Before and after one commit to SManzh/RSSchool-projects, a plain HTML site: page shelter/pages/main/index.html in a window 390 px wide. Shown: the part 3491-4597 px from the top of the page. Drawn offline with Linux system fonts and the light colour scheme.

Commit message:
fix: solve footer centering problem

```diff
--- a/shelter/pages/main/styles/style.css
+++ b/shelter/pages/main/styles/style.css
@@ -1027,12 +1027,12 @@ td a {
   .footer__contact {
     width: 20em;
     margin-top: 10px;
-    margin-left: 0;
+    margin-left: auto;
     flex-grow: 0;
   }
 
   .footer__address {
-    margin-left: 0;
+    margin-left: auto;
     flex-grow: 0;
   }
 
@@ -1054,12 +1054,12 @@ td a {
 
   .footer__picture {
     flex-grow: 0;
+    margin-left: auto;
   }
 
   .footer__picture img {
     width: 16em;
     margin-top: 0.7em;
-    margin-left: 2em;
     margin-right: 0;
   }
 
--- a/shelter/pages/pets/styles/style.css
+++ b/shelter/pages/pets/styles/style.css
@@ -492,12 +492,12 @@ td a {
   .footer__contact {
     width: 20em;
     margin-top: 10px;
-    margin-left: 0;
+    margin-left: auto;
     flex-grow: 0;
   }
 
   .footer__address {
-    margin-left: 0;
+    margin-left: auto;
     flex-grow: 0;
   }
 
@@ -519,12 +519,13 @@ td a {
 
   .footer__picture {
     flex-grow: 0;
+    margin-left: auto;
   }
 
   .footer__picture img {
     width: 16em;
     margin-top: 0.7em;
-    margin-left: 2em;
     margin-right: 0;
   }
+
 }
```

Activity:
Write the material out again word for word.

Completed exercise:
Before and after one commit to SManzh/RSSchool-projects, a plain HTML site: page shelter/pages/main/index.html in a window 390 px wide. Shown: the part 3491-4597 px from the top of the page. Drawn offline with Linux system fonts and the light colour scheme.

Commit message:
fix: solve footer centering problem

```diff
--- a/shelter/pages/main/styles/style.css
+++ b/shelter/pages/main/styles/style.css
@@ -1027,12 +1027,12 @@ td a {
   .footer__contact {
     width: 20em;
     margin-top: 10px;
-    margin-left: 0;
+    margin-left: auto;
     flex-grow: 0;
   }
 
   .footer__address {
-    margin-left: 0;
+    margin-left: auto;
     flex-grow: 0;
   }
 
@@ -1054,12 +1054,12 @@ td a {
 
   .footer__picture {
     flex-grow: 0;
+    margin-left: auto;
   }
 
   .footer__picture img {
     width: 16em;
     margin-top: 0.7em;
-    margin-left: 2em;
     margin-right: 0;
   }
 
--- a/shelter/pages/pets/styles/style.css
+++ b/shelter/pages/pets/styles/style.css
@@ -492,12 +492,12 @@ td a {
   .footer__contact {
     width: 20em;
     margin-top: 10px;
-    margin-left: 0;
+    margin-left: auto;
     flex-grow: 0;
   }
 
   .footer__address {
-    margin-left: 0;
+    margin-left: auto;
     flex-grow: 0;
   }
 
@@ -519,12 +519,13 @@ td a {
 
   .footer__picture {
     flex-grow: 0;
+    margin-left: auto;
   }
 
   .footer__picture img {
     width: 16em;
     margin-top: 0.7em;
-    margin-left: 2em;
     margin-right: 0;
   }
+
 }
```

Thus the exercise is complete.